** Task description **
Your task is to return all the entries below exactly, with every picture omitted.

[Dataset excerpts]
* * * *

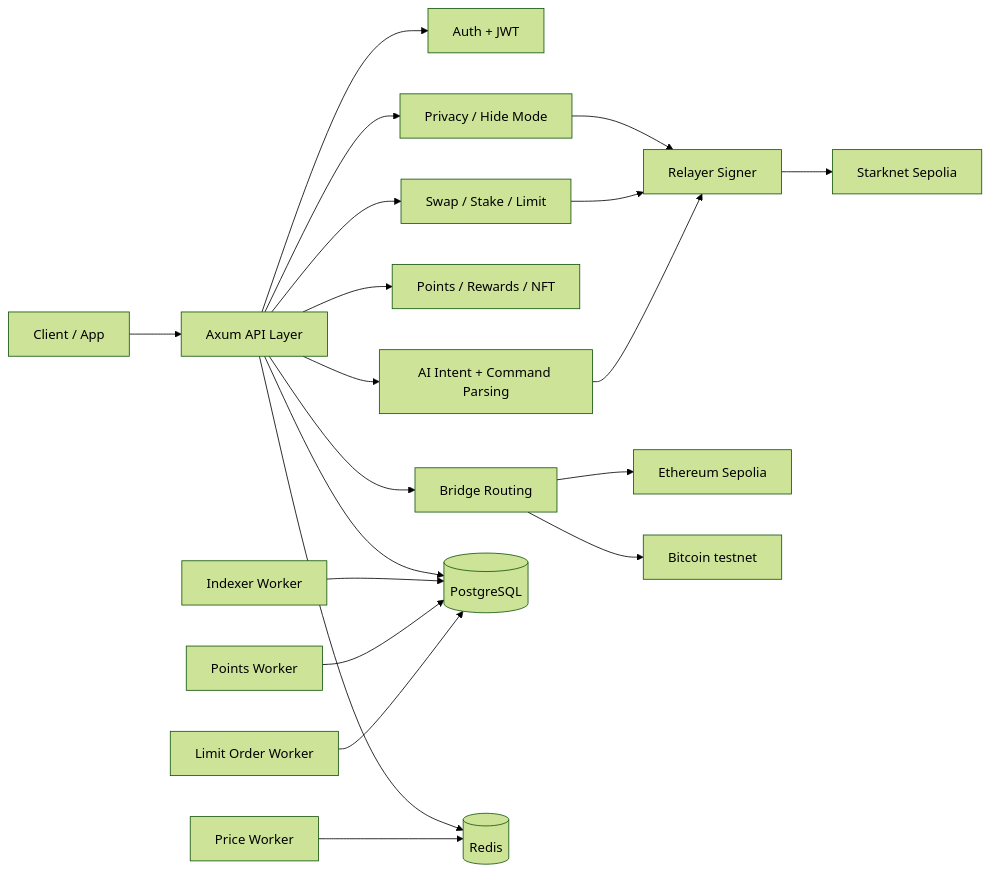
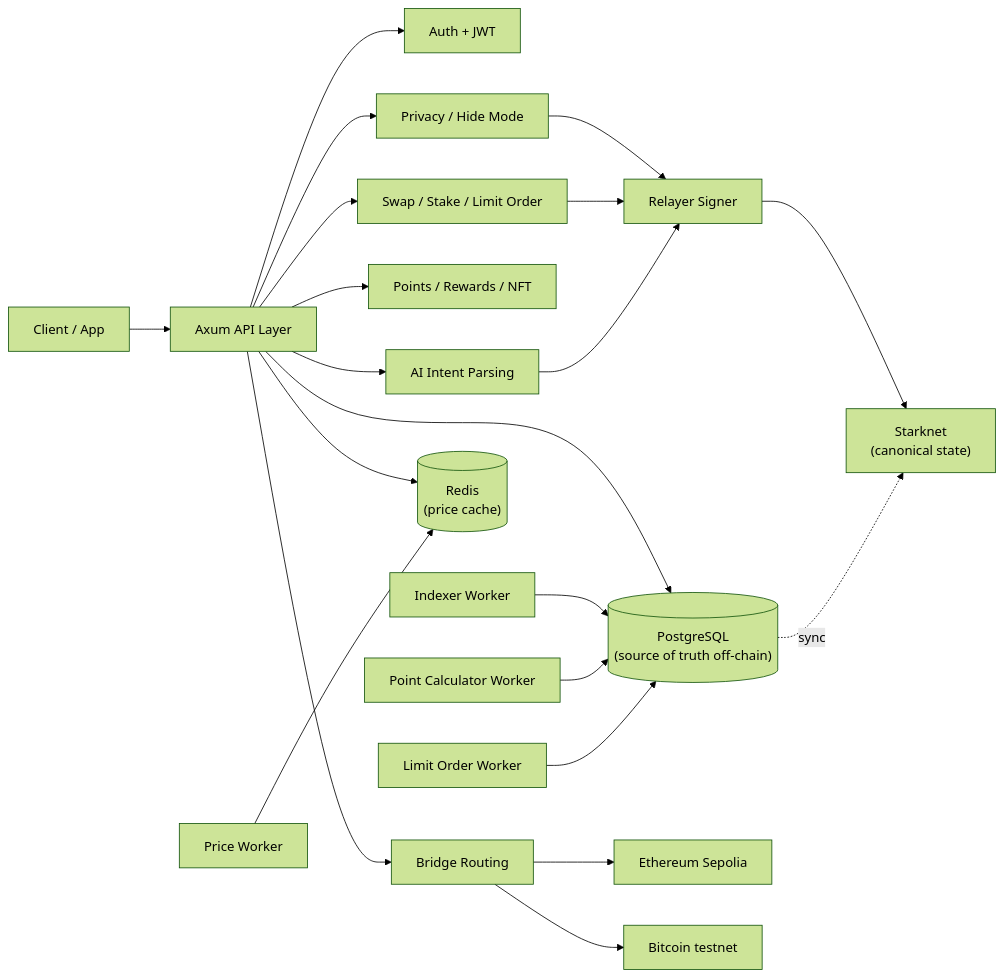
Before and after one commit to ntfound-dev/zkcarel_protocol: the diagram in backend-rust/README.md, drawn with Mermaid (forest theme). The commit also changed other lines of this file and 9 other files, not shown here.

````diff
--- a/backend-rust/README.md
+++ b/backend-rust/README.md
@@ -55,27 +49,29 @@
 ```mermaid
 flowchart LR
     CLIENT["Client / App"] --> API["Axum API Layer"]
 
     API --> AUTH["Auth + JWT"]
-    API --> TRADE["Swap / Stake / Limit"]
+    API --> TRADE["Swap / Stake / Limit Order"]
     API --> PRIV["Privacy / Hide Mode"]
     API --> REWARD["Points / Rewards / NFT"]
     API --> BRIDGE["Bridge Routing"]
-    API --> AI["AI Intent + Command Parsing"]
+    API --> AI["AI Intent Parsing"]
 
     PRIV --> RELAYER["Relayer Signer"]
     TRADE --> RELAYER
     AI --> RELAYER
 
-    API --> PG[("PostgreSQL")]
-    API --> REDIS[("Redis")]
+    API --> PG[("PostgreSQL\n(source of truth off-chain)")]
+    API --> REDIS[("Redis\n(price cache)")]
 
     INDEXER["Indexer Worker"] --> PG
     PRICE["Price Worker"] --> REDIS
-    POINTS["Points Worker"] --> PG
+    POINTS["Point Calculator Worker"] --> PG
     LIMITEXEC["Limit Order Worker"] --> PG
 
-    RELAYER --> STARKNET["Starknet Sepolia"]
+    RELAYER --> STARKNET["Starknet\n(canonical state)"]
     BRIDGE --> ETH["Ethereum Sepolia"]
     BRIDGE --> BTC["Bitcoin testnet"]
+
+    PG -.->|sync| STARKNET
 ```
````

* * * *

** Exercise result **
Before and after one commit to ntfound-dev/zkcarel_protocol: the diagram in backend-rust/README.md, drawn with Mermaid (forest theme). The commit also changed other lines of this file and 9 other files, not shown here.

````diff
--- a/backend-rust/README.md
+++ b/backend-rust/README.md
@@ -55,27 +49,29 @@
 ```mermaid
 flowchart LR
     CLIENT["Client / App"] --> API["Axum API Layer"]
 
     API --> AUTH["Auth + JWT"]
-    API --> TRADE["Swap / Stake / Limit"]
+    API --> TRADE["Swap / Stake / Limit Order"]
     API --> PRIV["Privacy / Hide Mode"]
     API --> REWARD["Points / Rewards / NFT"]
     API --> BRIDGE["Bridge Routing"]
-    API --> AI["AI Intent + Command Parsing"]
+    API --> AI["AI Intent Parsing"]
 
     PRIV --> RELAYER["Relayer Signer"]
     TRADE --> RELAYER
     AI --> RELAYER
 
-    API --> PG[("PostgreSQL")]
-    API --> REDIS[("Redis")]
+    API --> PG[("PostgreSQL\n(source of truth off-chain)")]
+    API --> REDIS[("Redis\n(price cache)")]
 
     INDEXER["Indexer Worker"] --> PG
     PRICE["Price Worker"] --> REDIS
-    POINTS["Points Worker"] --> PG
+    POINTS["Point Calculator Worker"] --> PG
     LIMITEXEC["Limit Order Worker"] --> PG
 
-    RELAYER --> STARKNET["Starknet Sepolia"]
+    RELAYER --> STARKNET["Starknet\n(canonical state)"]
     BRIDGE --> ETH["Ethereum Sepolia"]
     BRIDGE --> BTC["Bitcoin testnet"]
+
+    PG -.->|sync| STARKNET
 ```
````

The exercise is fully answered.